Leaving the pictures aside, repeat every line below exactly.

## Version comparison data
=== Section Start ===
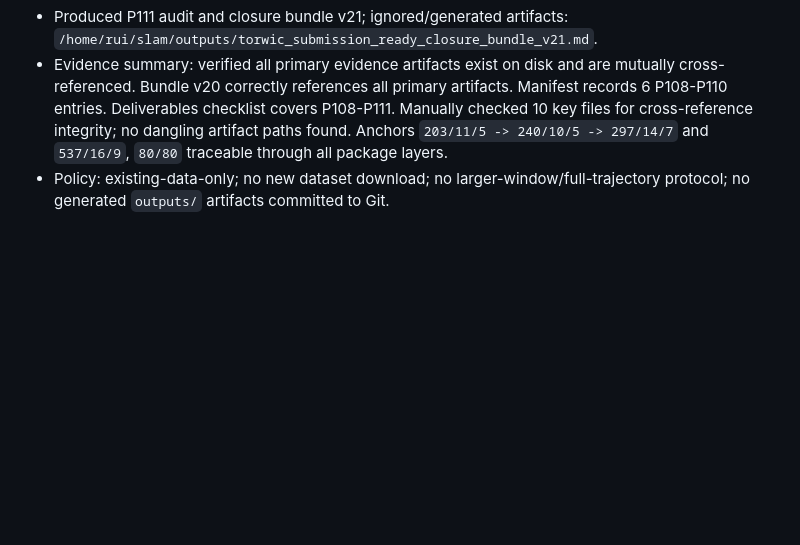
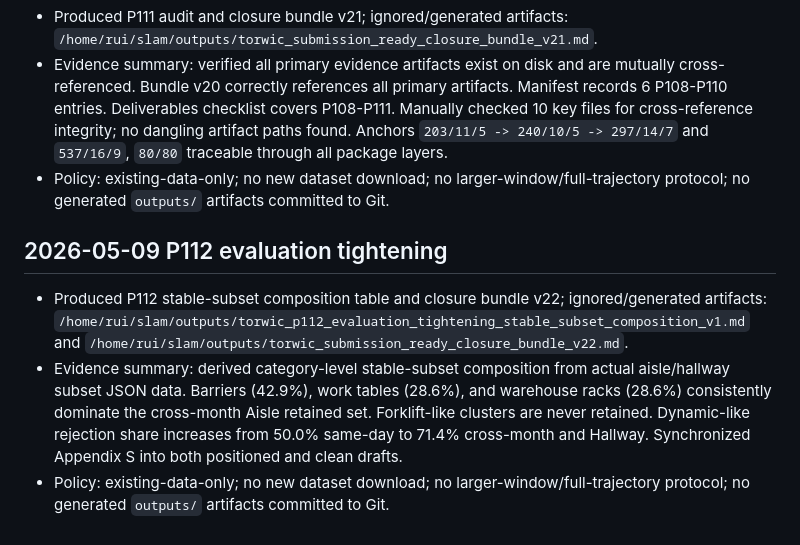
Before and after one commit to ruirui688/SLAM, a Markdown page: RESEARCH_PROGRESS.md, the part around the change. Rendered like a GitHub page; blank space fills up the shorter version.

Commit message:
docs: record P112 evaluation tightening

```diff
--- a/RESEARCH_PROGRESS.md
+++ b/RESEARCH_PROGRESS.md
@@ -74,3 +74,9 @@ summary and local paths here, then commit and push the repository.
 - Produced P111 audit and closure bundle v21; ignored/generated artifacts: `/home/rui/slam/outputs/torwic_submission_ready_closure_bundle_v21.md`.
 - Evidence summary: verified all primary evidence artifacts exist on disk and are mutually cross-referenced. Bundle v20 correctly references all primary artifacts. Manifest records 6 P108-P110 entries. Deliverables checklist covers P108-P111. Manually checked 10 key files for cross-reference integrity; no dangling artifact paths found. Anchors `203/11/5 -> 240/10/5 -> 297/14/7` and `537/16/9`, `80/80` traceable through all package layers.
 - Policy: existing-data-only; no new dataset download; no larger-window/full-trajectory protocol; no generated `outputs/` artifacts committed to Git.
+
+## 2026-05-09 P112 evaluation tightening
+
+- Produced P112 stable-subset composition table and closure bundle v22; ignored/generated artifacts: `/home/rui/slam/outputs/torwic_p112_evaluation_tightening_stable_subset_composition_v1.md` and `/home/rui/slam/outputs/torwic_submission_ready_closure_bundle_v22.md`.
+- Evidence summary: derived category-level stable-subset composition from actual aisle/hallway subset JSON data. Barriers (42.9%), work tables (28.6%), and warehouse racks (28.6%) consistently dominate the cross-month Aisle retained set. Forklift-like clusters are never retained. Dynamic-like rejection share increases from 50.0% same-day to 71.4% cross-month and Hallway. Synchronized Appendix S into both positioned and clean drafts.
+- Policy: existing-data-only; no new dataset download; no larger-window/full-trajectory protocol; no generated `outputs/` artifacts committed to Git.
```
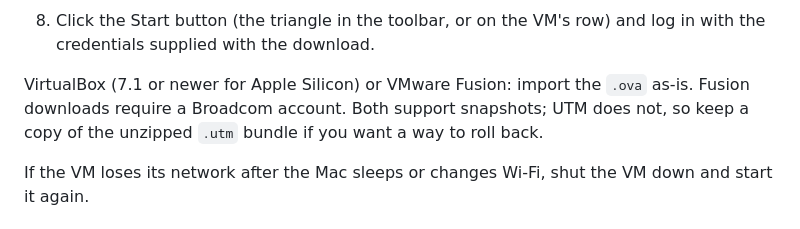
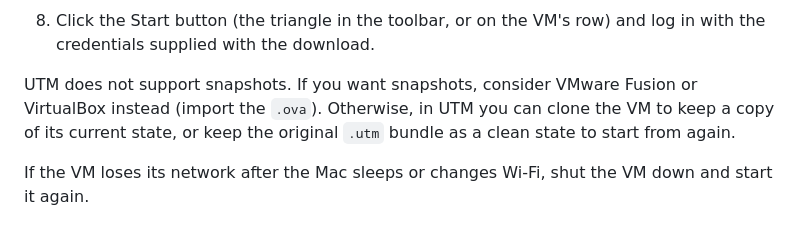
Before and after one commit to spencer-dollahite/imodule, a Markdown page: README.md, the part around the change. Drawn GitHub-style.

Commit message:
README: UTM snapshot note replaces the VirtualBox/Fusion paragraph
Co-Authored-By: Claude Fable 5.1 <noreply@anthropic.com>
Claude-Session: https://claude.ai/code/session_01AaSdgzYGLNDb9nAMyxsEmw

```diff
--- a/README.md
+++ b/README.md
@@ -133,9 +133,10 @@ UTM:
 8. Click the Start button (the triangle in the toolbar, or on the VM's row) and log in with
    the credentials supplied with the download.
 
-VirtualBox (7.1 or newer for Apple Silicon) or VMware Fusion: import the `.ova` as-is.
-Fusion downloads require a Broadcom account. Both support snapshots; UTM does not, so keep a
-copy of the unzipped `.utm` bundle if you want a way to roll back.
+UTM does not support snapshots. If you want snapshots, consider VMware Fusion or
+VirtualBox instead (import the `.ova`). Otherwise, in UTM you can clone the VM to keep a
+copy of its current state, or keep the original `.utm` bundle as a clean state to start
+from again.
 
 If the VM loses its network after the Mac sleeps or changes Wi-Fi, shut the VM down and
 start it again.
```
=== Section End ===
## Output of the exercise
Before and after one commit to ruirui688/SLAM, a Markdown page: RESEARCH_PROGRESS.md, the part around the change. Rendered like a GitHub page; blank space fills up the shorter version.

Commit message:
docs: record P112 evaluation tightening

```diff
--- a/RESEARCH_PROGRESS.md
+++ b/RESEARCH_PROGRESS.md
@@ -74,3 +74,9 @@ summary and local paths here, then commit and push the repository.
 - Produced P111 audit and closure bundle v21; ignored/generated artifacts: `/home/rui/slam/outputs/torwic_submission_ready_closure_bundle_v21.md`.
 - Evidence summary: verified all primary evidence artifacts exist on disk and are mutually cross-referenced. Bundle v20 correctly references all primary artifacts. Manifest records 6 P108-P110 entries. Deliverables checklist covers P108-P111. Manually checked 10 key files for cross-reference integrity; no dangling artifact paths found. Anchors `203/11/5 -> 240/10/5 -> 297/14/7` and `537/16/9`, `80/80` traceable through all package layers.
 - Policy: existing-data-only; no new dataset download; no larger-window/full-trajectory protocol; no generated `outputs/` artifacts committed to Git.
+
+## 2026-05-09 P112 evaluation tightening
+
+- Produced P112 stable-subset composition table and closure bundle v22; ignored/generated artifacts: `/home/rui/slam/outputs/torwic_p112_evaluation_tightening_stable_subset_composition_v1.md` and `/home/rui/slam/outputs/torwic_submission_ready_closure_bundle_v22.md`.
+- Evidence summary: derived category-level stable-subset composition from actual aisle/hallway subset JSON data. Barriers (42.9%), work tables (28.6%), and warehouse racks (28.6%) consistently dominate the cross-month Aisle retained set. Forklift-like clusters are never retained. Dynamic-like rejection share increases from 50.0% same-day to 71.4% cross-month and Hallway. Synchronized Appendix S into both positioned and clean drafts.
+- Policy: existing-data-only; no new dataset download; no larger-window/full-trajectory protocol; no generated `outputs/` artifacts committed to Git.
```
Before and after one commit to spencer-dollahite/imodule, a Markdown page: README.md, the part around the change. Drawn GitHub-style.

Commit message:
README: UTM snapshot note replaces the VirtualBox/Fusion paragraph
Co-Authored-By: Claude Fable 5.1 <noreply@anthropic.com>
Claude-Session: https://claude.ai/code/session_01AaSdgzYGLNDb9nAMyxsEmw

```diff
--- a/README.md
+++ b/README.md
@@ -133,9 +133,10 @@ UTM:
 8. Click the Start button (the triangle in the toolbar, or on the VM's row) and log in with
    the credentials supplied with the download.
 
-VirtualBox (7.1 or newer for Apple Silicon) or VMware Fusion: import the `.ova` as-is.
-Fusion downloads require a Broadcom account. Both support snapshots; UTM does not, so keep a
-copy of the unzipped `.utm` bundle if you want a way to roll back.
+UTM does not support snapshots. If you want snapshots, consider VMware Fusion or
+VirtualBox instead (import the `.ova`). Otherwise, in UTM you can clone the VM to keep a
+copy of its current state, or keep the original `.utm` bundle as a clean state to start
+from again.
 
 If the VM loses its network after the Mac sleeps or changes Wi-Fi, shut the VM down and
 start it again.
```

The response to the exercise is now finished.